◆ **PROBLEM DESCRIPTION**
Search the material below for the string "Decision". Return every line that holds it.

= = = = = = =

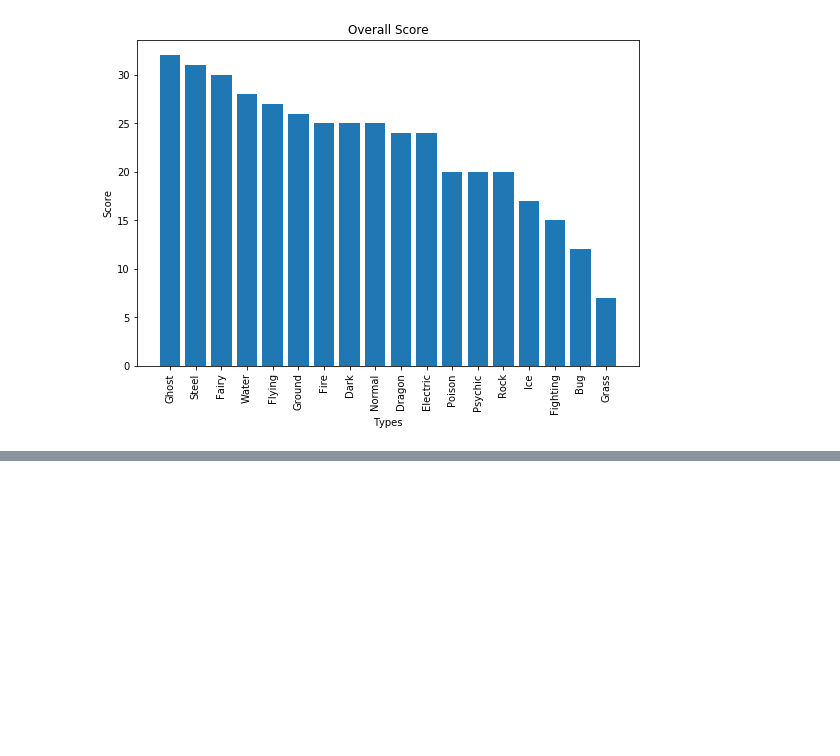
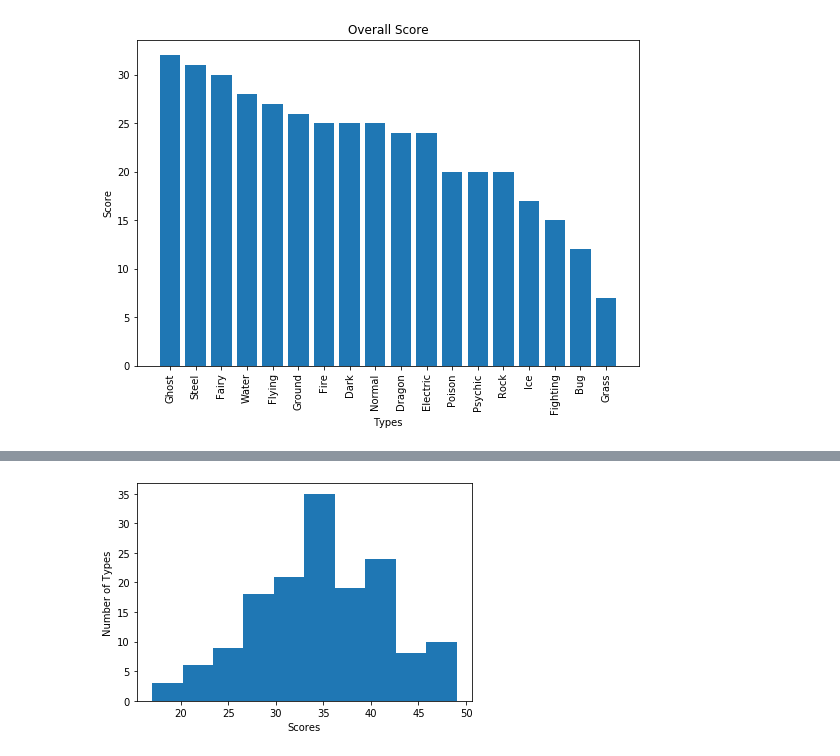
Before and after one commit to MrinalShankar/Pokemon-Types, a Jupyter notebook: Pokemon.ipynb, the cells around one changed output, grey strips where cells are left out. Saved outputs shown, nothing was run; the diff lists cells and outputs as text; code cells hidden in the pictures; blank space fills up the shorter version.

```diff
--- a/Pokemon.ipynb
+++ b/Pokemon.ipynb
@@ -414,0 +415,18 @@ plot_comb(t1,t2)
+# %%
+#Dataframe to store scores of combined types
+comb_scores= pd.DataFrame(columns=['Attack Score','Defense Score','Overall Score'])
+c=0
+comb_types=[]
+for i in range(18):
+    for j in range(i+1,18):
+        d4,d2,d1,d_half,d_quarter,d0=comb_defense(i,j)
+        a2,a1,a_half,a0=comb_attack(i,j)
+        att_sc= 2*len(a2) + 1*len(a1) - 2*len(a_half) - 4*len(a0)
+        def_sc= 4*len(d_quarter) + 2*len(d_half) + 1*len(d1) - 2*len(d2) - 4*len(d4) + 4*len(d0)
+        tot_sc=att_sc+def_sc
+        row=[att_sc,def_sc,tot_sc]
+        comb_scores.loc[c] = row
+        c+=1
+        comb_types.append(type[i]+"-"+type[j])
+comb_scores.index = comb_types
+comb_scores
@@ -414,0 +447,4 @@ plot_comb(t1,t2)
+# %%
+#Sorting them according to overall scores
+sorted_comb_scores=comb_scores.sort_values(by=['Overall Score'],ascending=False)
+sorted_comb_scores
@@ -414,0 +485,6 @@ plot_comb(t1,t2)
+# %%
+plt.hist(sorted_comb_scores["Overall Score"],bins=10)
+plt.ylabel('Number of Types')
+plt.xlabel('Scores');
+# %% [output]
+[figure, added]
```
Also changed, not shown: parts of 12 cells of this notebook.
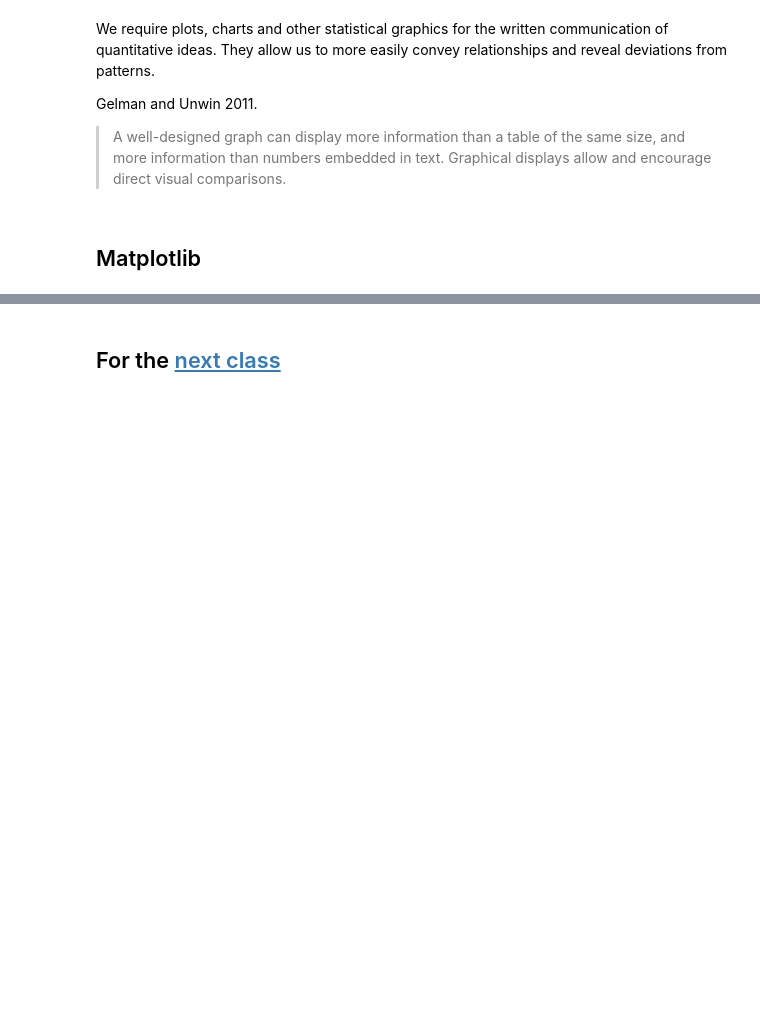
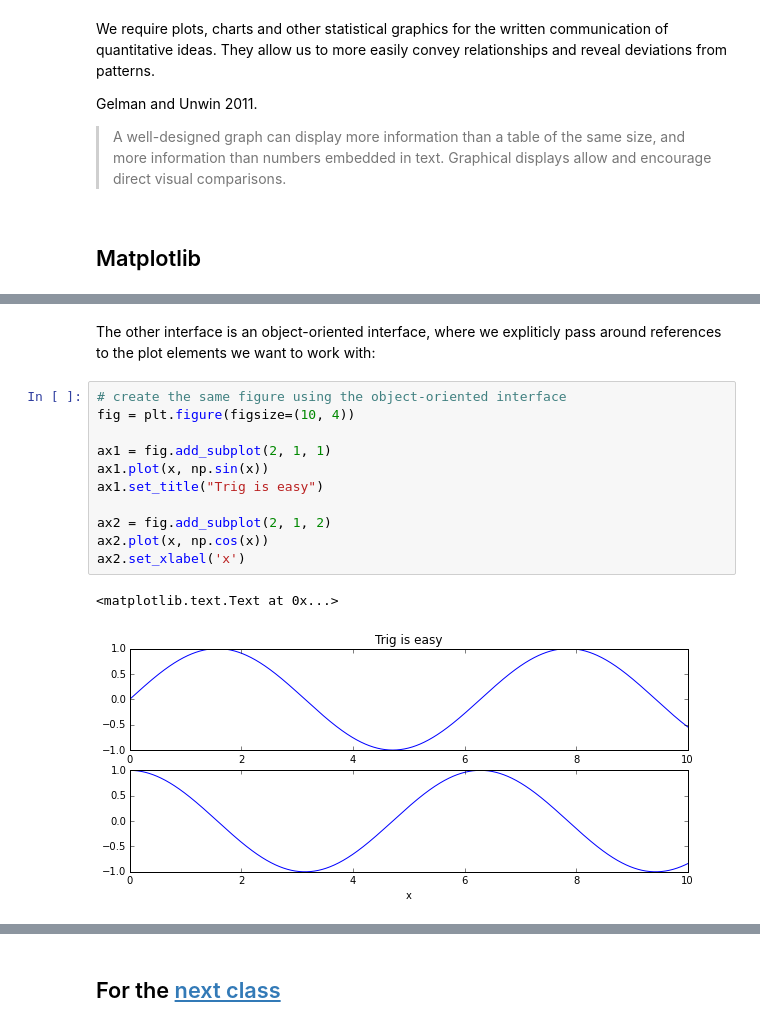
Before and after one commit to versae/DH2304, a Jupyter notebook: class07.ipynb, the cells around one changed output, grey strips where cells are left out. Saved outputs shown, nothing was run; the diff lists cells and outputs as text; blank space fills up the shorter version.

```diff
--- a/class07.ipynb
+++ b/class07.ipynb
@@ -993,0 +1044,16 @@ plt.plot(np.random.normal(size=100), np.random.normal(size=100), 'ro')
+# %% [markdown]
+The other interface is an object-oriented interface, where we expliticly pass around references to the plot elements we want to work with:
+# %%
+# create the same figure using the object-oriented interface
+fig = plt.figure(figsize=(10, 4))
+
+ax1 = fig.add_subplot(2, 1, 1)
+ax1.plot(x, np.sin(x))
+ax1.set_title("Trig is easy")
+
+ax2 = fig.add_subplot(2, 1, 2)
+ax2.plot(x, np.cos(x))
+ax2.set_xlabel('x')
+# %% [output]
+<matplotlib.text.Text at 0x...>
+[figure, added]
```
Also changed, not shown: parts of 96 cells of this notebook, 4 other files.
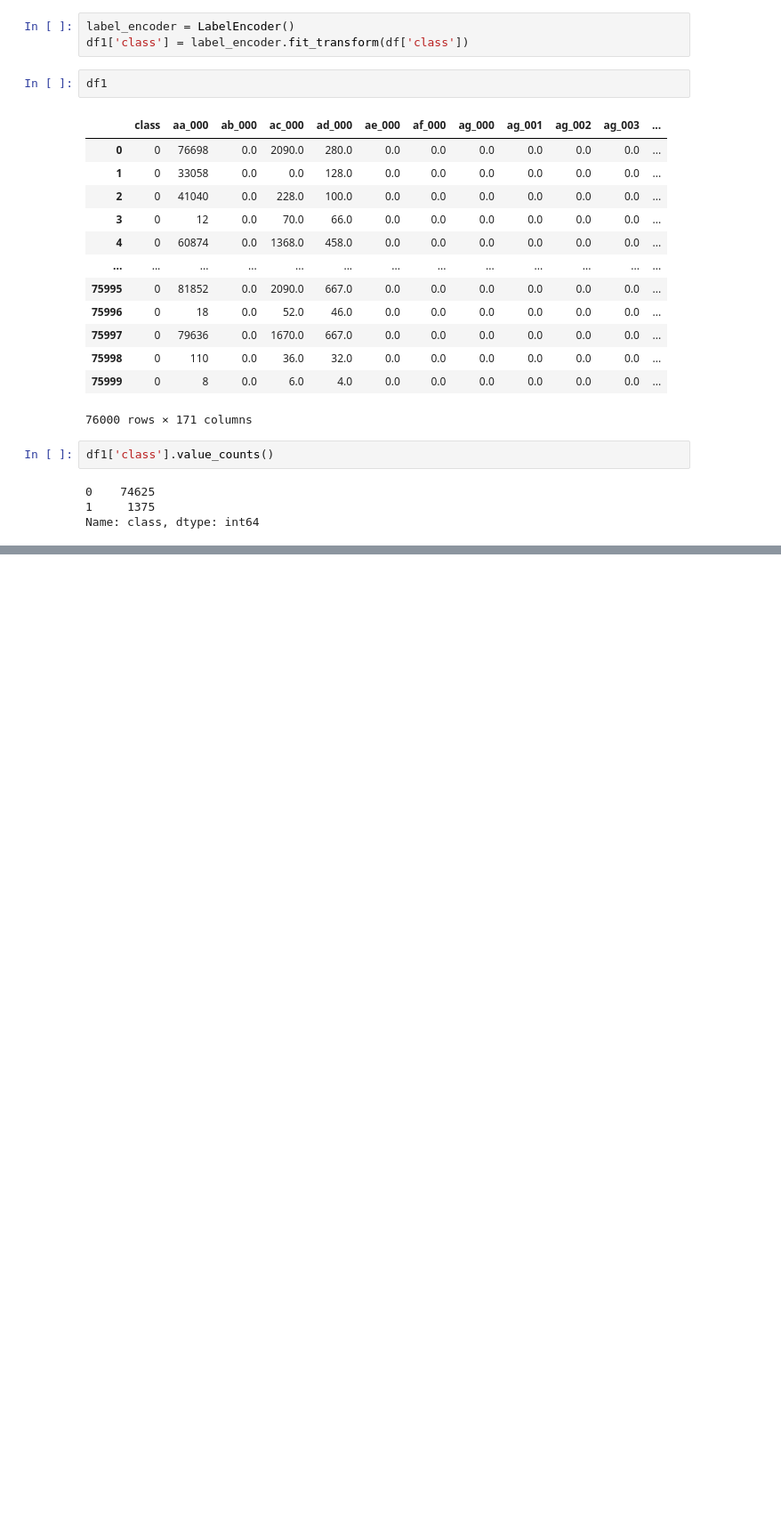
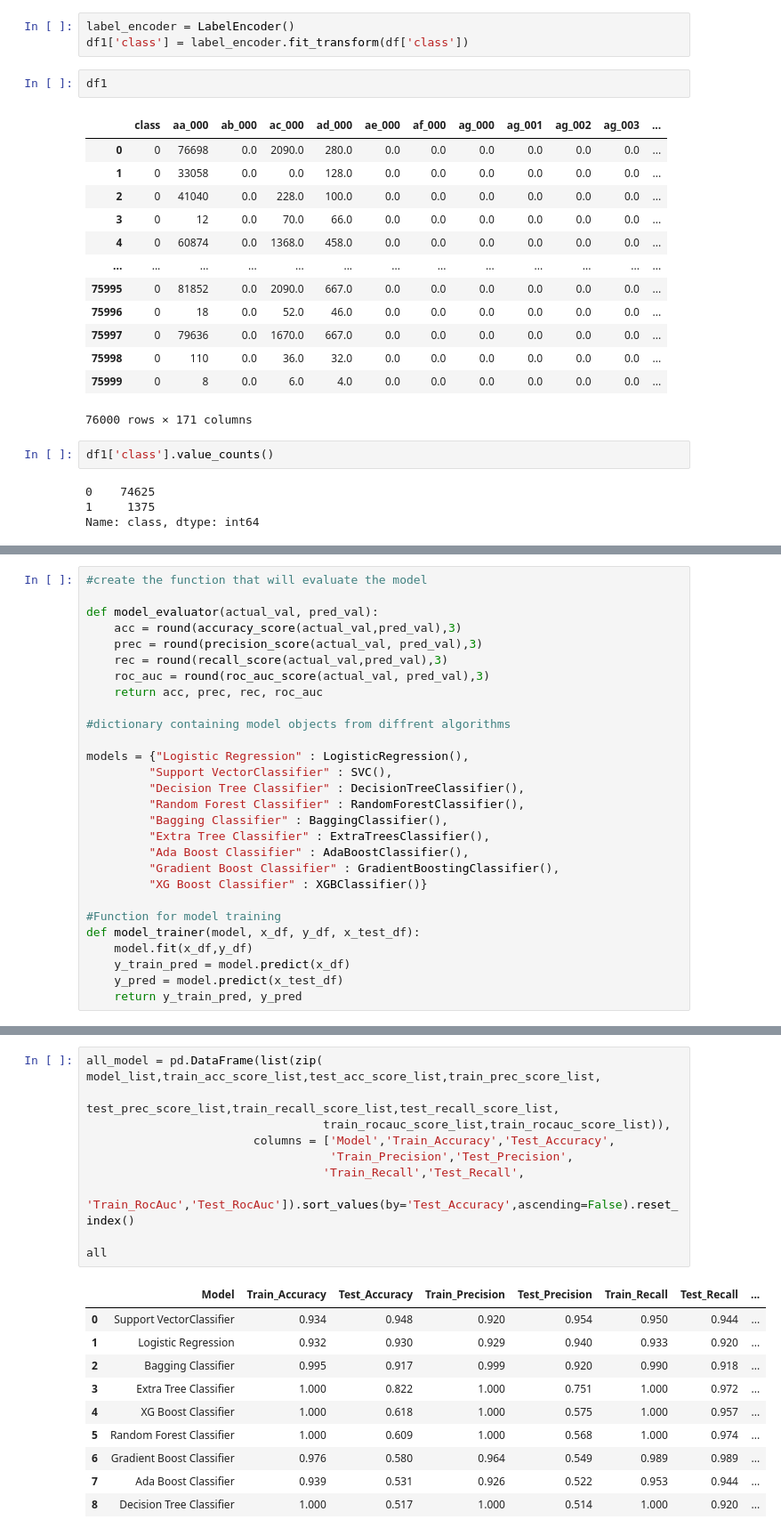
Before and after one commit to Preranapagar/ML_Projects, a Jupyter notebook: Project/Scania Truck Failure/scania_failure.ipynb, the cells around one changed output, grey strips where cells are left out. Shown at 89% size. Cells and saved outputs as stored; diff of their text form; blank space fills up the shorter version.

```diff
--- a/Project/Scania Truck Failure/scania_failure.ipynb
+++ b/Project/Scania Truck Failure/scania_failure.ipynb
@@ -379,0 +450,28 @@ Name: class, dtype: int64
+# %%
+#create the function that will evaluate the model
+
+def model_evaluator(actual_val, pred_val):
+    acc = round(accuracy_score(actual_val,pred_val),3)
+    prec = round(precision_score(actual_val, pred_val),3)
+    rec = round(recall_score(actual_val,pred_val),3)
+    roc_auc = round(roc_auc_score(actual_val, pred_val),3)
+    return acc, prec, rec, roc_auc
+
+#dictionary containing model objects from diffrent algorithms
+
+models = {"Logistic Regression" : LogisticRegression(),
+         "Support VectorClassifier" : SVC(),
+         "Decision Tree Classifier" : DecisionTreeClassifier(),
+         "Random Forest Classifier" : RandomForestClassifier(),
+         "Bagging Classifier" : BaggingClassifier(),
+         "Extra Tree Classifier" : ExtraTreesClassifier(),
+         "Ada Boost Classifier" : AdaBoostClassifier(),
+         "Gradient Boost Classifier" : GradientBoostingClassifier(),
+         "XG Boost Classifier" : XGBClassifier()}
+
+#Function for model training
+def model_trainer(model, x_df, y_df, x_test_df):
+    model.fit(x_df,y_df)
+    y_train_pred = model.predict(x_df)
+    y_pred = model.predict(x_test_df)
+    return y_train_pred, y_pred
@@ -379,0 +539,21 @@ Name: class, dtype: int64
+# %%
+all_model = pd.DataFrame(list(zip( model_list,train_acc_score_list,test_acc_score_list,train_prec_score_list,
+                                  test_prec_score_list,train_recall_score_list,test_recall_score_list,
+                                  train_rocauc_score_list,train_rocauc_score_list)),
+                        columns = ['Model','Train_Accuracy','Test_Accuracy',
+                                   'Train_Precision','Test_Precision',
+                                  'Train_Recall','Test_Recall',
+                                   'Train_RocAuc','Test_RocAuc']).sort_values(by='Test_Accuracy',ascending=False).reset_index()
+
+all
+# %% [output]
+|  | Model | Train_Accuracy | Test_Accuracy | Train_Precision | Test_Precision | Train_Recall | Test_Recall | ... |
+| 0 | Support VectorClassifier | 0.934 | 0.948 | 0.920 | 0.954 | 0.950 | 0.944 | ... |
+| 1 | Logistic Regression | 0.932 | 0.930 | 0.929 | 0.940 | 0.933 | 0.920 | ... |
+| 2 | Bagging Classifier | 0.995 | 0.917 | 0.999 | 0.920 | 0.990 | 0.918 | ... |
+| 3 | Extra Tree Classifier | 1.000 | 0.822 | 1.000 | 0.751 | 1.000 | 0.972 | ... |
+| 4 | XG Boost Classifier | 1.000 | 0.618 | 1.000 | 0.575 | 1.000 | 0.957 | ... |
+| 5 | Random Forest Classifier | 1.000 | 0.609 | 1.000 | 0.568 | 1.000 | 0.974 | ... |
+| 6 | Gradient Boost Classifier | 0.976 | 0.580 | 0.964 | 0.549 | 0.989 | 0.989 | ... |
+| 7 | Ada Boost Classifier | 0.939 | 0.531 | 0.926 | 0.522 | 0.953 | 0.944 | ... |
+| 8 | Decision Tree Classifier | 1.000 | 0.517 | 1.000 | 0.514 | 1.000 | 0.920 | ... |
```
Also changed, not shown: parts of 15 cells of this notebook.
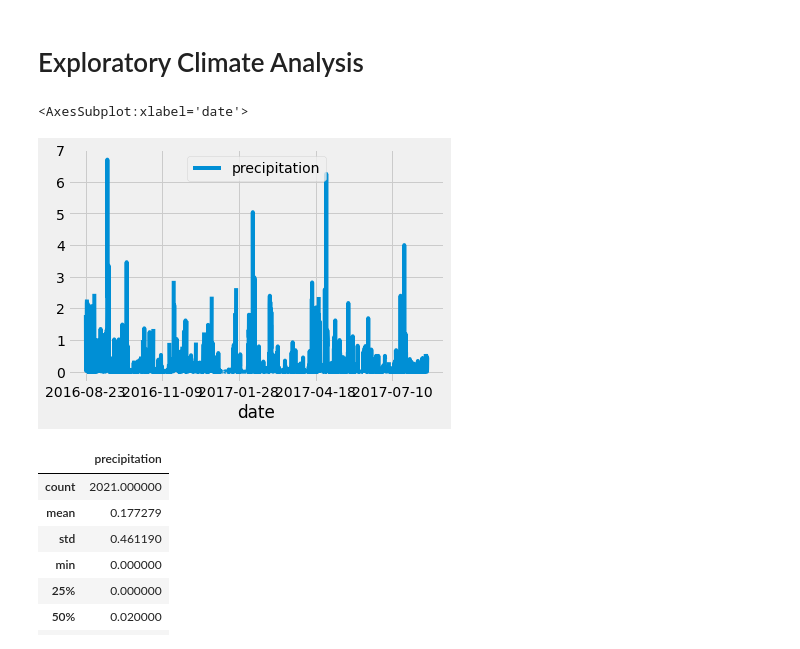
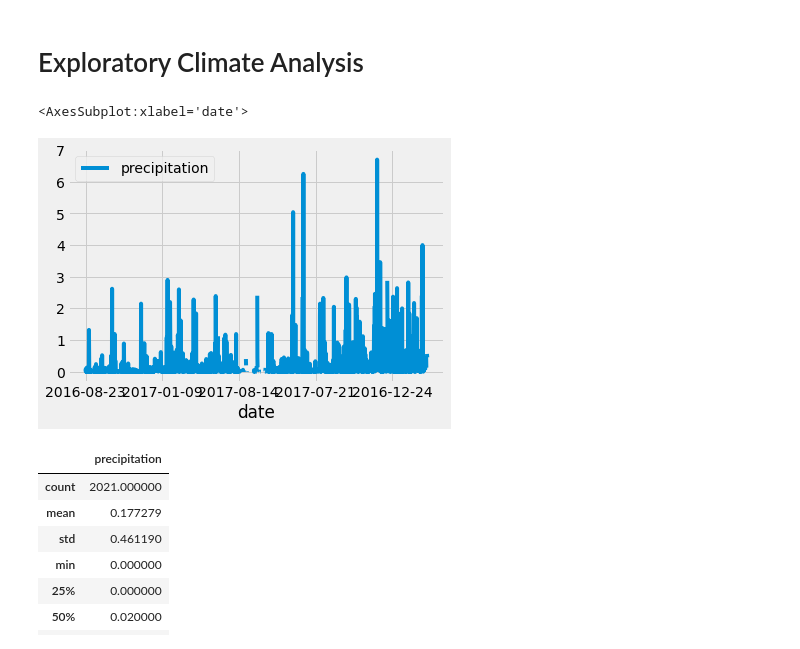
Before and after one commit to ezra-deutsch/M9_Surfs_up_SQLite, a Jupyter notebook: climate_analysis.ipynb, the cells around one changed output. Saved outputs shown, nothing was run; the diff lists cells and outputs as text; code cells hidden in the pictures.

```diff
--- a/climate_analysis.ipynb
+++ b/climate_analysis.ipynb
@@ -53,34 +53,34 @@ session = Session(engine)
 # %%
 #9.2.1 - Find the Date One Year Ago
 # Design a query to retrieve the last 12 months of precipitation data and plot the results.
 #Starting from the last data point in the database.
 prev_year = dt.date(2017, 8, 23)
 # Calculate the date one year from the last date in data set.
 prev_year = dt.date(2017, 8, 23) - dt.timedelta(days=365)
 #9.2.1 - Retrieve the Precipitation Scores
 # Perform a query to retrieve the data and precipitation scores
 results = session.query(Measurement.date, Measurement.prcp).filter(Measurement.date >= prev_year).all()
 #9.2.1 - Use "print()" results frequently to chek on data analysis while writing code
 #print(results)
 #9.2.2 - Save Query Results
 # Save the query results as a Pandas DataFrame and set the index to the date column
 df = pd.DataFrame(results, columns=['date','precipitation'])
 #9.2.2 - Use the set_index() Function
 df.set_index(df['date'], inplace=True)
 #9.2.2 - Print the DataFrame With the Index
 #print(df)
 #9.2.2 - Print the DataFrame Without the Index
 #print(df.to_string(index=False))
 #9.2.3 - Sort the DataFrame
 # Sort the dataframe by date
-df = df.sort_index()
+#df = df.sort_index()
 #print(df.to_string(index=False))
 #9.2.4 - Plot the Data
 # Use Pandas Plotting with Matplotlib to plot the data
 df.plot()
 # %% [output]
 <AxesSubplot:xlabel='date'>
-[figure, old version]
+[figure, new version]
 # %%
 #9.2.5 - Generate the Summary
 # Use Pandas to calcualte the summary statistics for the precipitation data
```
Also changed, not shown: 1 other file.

= = = = = = =

◆ **TASK SOLUTION**
+         "Decision Tree Classifier" : DecisionTreeClassifier(),
+| 8 | Decision Tree Classifier | 1.000 | 0.517 | 1.000 | 0.514 | 1.000 | 0.920 | ... |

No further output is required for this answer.